This episode, and last week’s, have done a lot to identify how best to use this character. Chuck demonstrates here that his skills, whether it’s last week’s Call of Duty setup decision or this week’s prowess throwing caution to the wind with his seduction, and takedown, of Sasha. It’s still not really spy potential, but he’s coming more into himself as to his role in this threesome of sorts.
And a lot of this does has to do with his relationship with Sarah, something that the show is smart to address head-on so early in the season. It is clear that Sarah does like Chuck, and that Chuck does love Sarah, so pussyfooting around it doesn’t seem like an ideal way for the show to spend time. Instead, what we see here is their relationship coming front and center in an effort to bring out the best in both characters. The seduction lessons give the show a good excuse to have them make out for a while, and no one can deny that Levi and Strahovski have a good deal of chemistry.
What both of these things did, though, was make this individual mission feel like an integral part of the show’s larger trajectory, along with it being mighty entertaining in its own right. Clarke, even with an accent, was as much of a seductress as ever, and Larroquette was great as the Martini-drinking/stewardess bedding Bond type. The story was just a lot of fun to watch, especially when it came to the variety of zingers and one-liners thrown around (For example, I loved Rone drinking the martini in the truck, and his various reactions to the conversation, in particular him mourning Gus). Or the various dialogue pieces between Chuck and Sasha, especially Clarke’s line of “Make Mad Passionate Sex to Me.” It’s just a lot of fun, along with advancing important storylines.
The more impressive thing is that this was possible even with two separate supporting subplots, with Awesome getting romance advice from Morgan, and Lester taking over the Assistant Managership at the Buy More.
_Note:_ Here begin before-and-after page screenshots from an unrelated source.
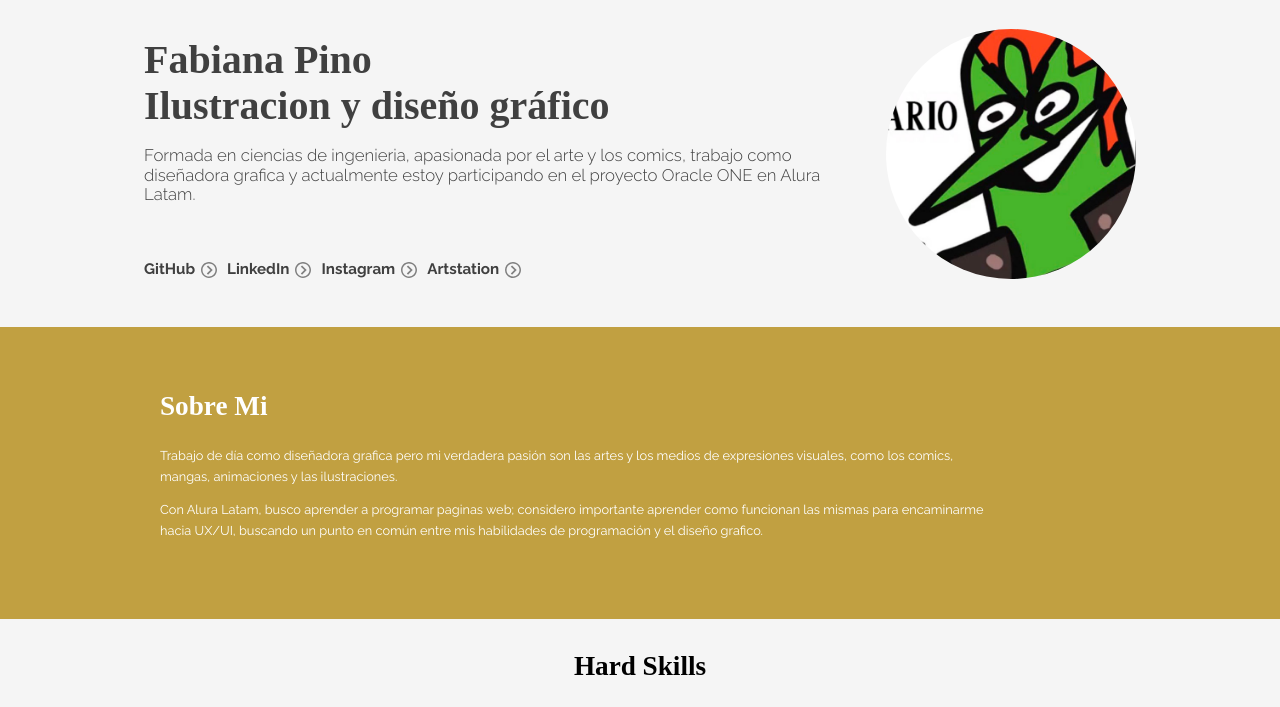
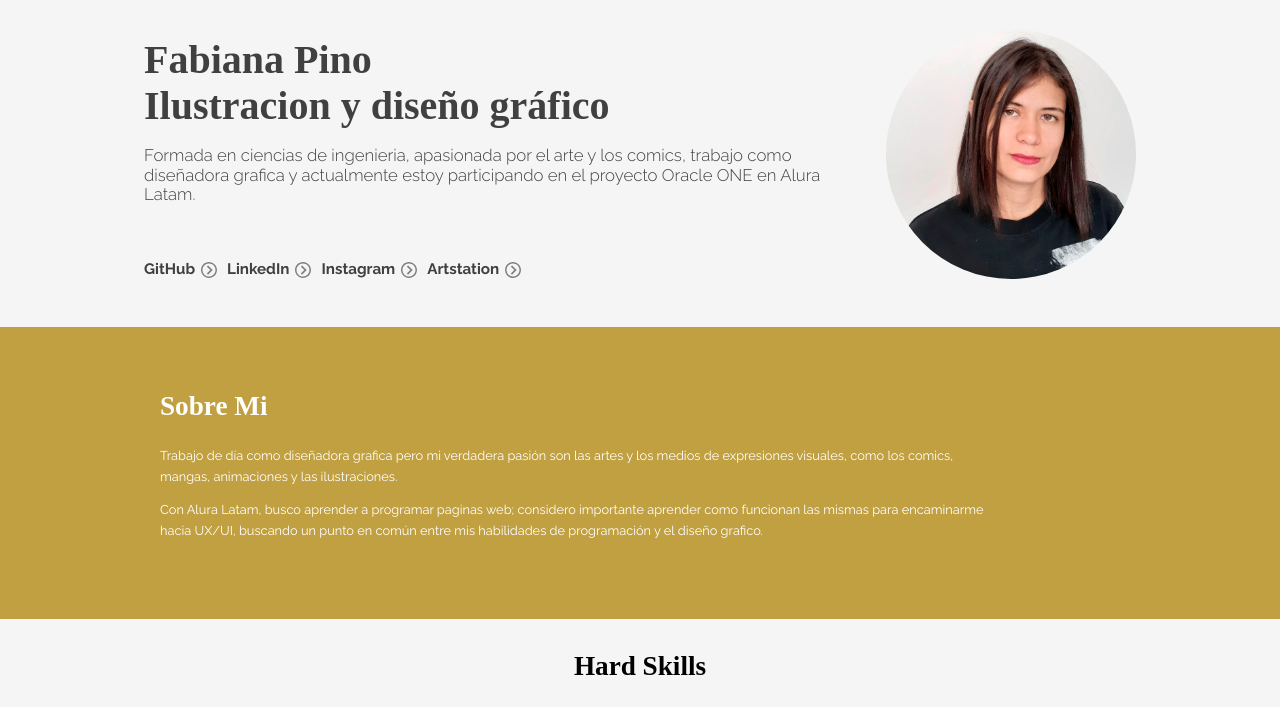
Before and after one commit to fabyrpg/aluragit, a plain HTML site: page FrontEnd 1 - Porfolio/index.html in a window 1280 px wide. Shown: the part 93-800 px from the top of the page. Drawn offline with Linux system fonts and the light colour scheme; a web font is replaced by a local one.

Commit message:
arreglando la foto

```diff
--- a/FrontEnd 1 - Porfolio/index.html
+++ b/FrontEnd 1 - Porfolio/index.html
@@ -91,7 +91,7 @@
     </header>
     <main>
         <section class="presentacion container" name="presentacion">
-            <img class="presentacion__imagen" src="imgs/Foto-principal.jpg" alt="Foto de Fabiana Pino. Persona de tez blanca, cabello oscuro y franela negra">
+            <img class="presentacion__imagen" src="imgs/Foto-principal-real.jpg" alt="Foto de Fabiana Pino. Persona de tez blanca, cabello oscuro y franela negra">
             <div class="presentacion__contenido">
                 <h2 class="presentacion__titulo">Fabiana Pino <br> Ilustracion y diseño gráfico</h2>
                 <p class="presentacion__descripcion">Formada en ciencias de ingenieria, apasionada por el arte y los comics, trabajo como diseñadora grafica y actualmente estoy participando en el proyecto Oracle ONE en Alura Latam.</p>
```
I love that even these storylines ended up being part of the main one: funny in their own right, that the former ended up being Chuck’s favour from the CIA, and the latter being the excuse for having the banner conveniently in place for the big finale, really helps to present a cohesive episode as opposed to A/B/C plot structure.
The big finale, of course, is what sets things up for the future, and was the one moment that felt completely predictable. As soon as it was clear that Chuck was about to make a grand romantic gesture, you had to know that there was going to be someone in his way: that it was Bryce only made sense, as the show went too far to give hope to Chuck and Sarah’s relationship. But this is a different scenario to our last experience with Bryce: Chuck is in a better place, Sarah is in a difference place, and I greatly look forward to next week’s episode as a result.
- Alan Sepinwall has a nice long article posted earlier this month about how this episode is all an homage to a classic Peter O’Toole film, “My Favorite Year” – you can check it out here. Sounds like something I would put on my Netflix if I, you know, had Netflix.
- Good to see that Chuck and Co. have some new digs that are a little bit more secretive than Casey’s apartment or the audio-visual room in the Buy More.
- Maybe the worst/best joke of the episode was Chuck’s explanation of why Sasha was called the Black Widow: “Her husband was African American and he died?”
- Morgan’s “I’m huge in Japan” shirt was a neat little touch, as was all of the little quirks for the Buy More staff – we don’t see Morgan and Anna out of uniform much if ever, so it’s good to see them humanizing the new Credits-folk.